'''
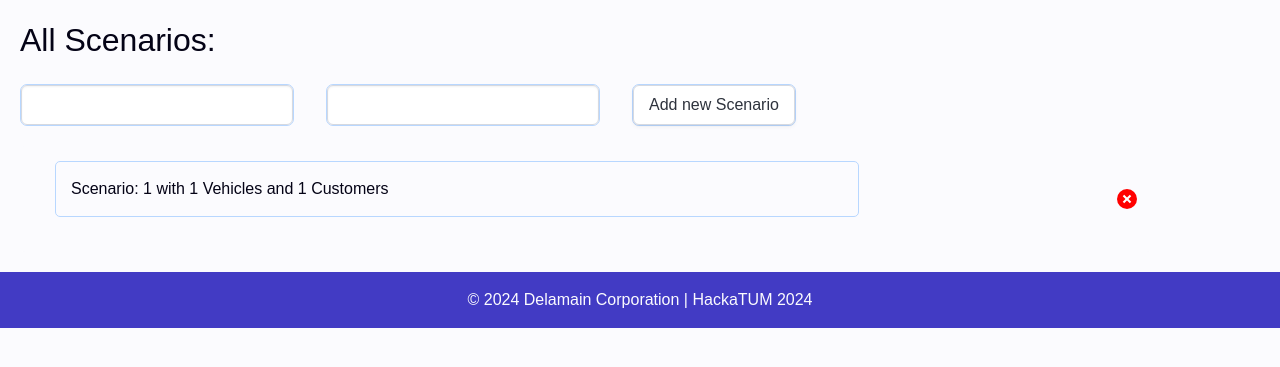
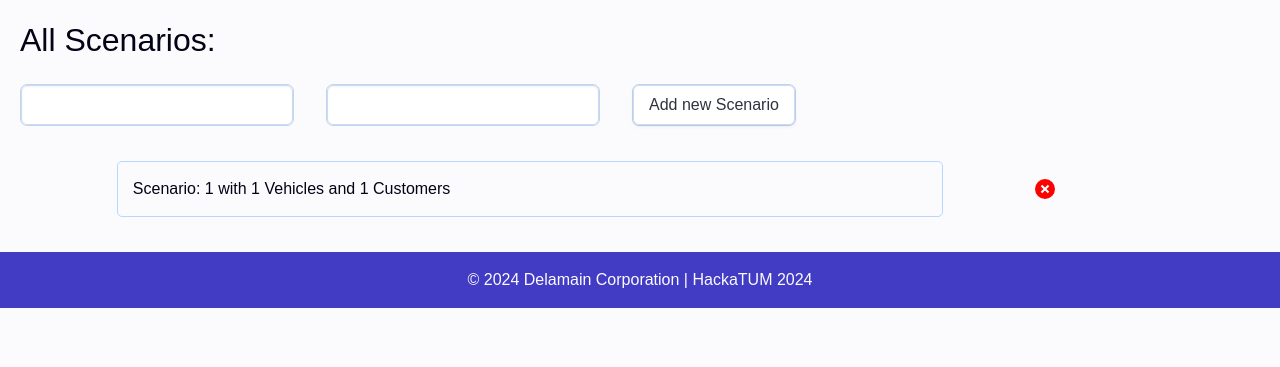
Before and after one commit to Shadow-Devil/delamain-corporation-hackatum-2024, a Flask app: template templates/index.html in a window 1280 px wide. Shown: the part 114-481 px from the top of the page. Run offline with Flask 3, Linux system fonts and the light colour scheme; the template is opened without the code that fills it: most values are stand-ins (such as "Sample title", 1, 10 or a date in 2020).

Commit message:
Fix spacing in overview

```diff
--- a/templates/base.html
+++ b/templates/base.html
@@ -142,7 +142,7 @@
         .scenario-container {
     display: flex;
     align-items: center;
-    justify-content: space-between; /* Ensure the delete button is always on the right */
+    justify-content: space-evenly; /* Ensure the delete button is always on the right */
     gap: 10px;
     background-color: var(--background);
     border: none;
@@ -200,8 +200,8 @@
             color: var(--text);
             padding: 15px;
             border-radius: 5px;
-            margin-left: 20px;
-            margin-bottom: 20px;
+            {#margin-left: 20px;#}
+            {#margin-bottom: 20px;#}
             width: 75%;
         }
 
--- a/templates/index.html
+++ b/templates/index.html
@@ -26,12 +26,12 @@ Delamain Corporation - Fleet Manager
 <div id="scenarios" class="m-2">
     {% for scenario in scenarios %}
     <div class="scenario-container">
-        <a href="{{ url_for('view_scenario', id=scenario.id) }}" class="scenario-link">
-            <div class="scenario-box">
+
+            <div class="scenario-box"><a href="{{ url_for('view_scenario', id=scenario.id) }}" class="scenario-link">
                 Scenario: {{ scenario.id }} with {{ scenario.vehicles|length }} Vehicles
                 and {{ scenario.customers|length }} Customers
-            </div>
-        </a>
+            </a></div>
+
         <button class="delete"
                 hx-delete="/api/scenario/{{ scenario.id }}"
                 hx-target="closest .scenario-container"
```
Also changed, not shown: templates/fragment/single_scenario_in_list.html (+13 -5 lines).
'''
> [What to work on] Return each line of the material in which the string "delete" can be found.

> [Exercise solution]
-    justify-content: space-between; /* Ensure the delete button is always on the right */
+    justify-content: space-evenly; /* Ensure the delete button is always on the right */
         <button class="delete"
                 hx-delete="/api/scenario/{{ scenario.id }}"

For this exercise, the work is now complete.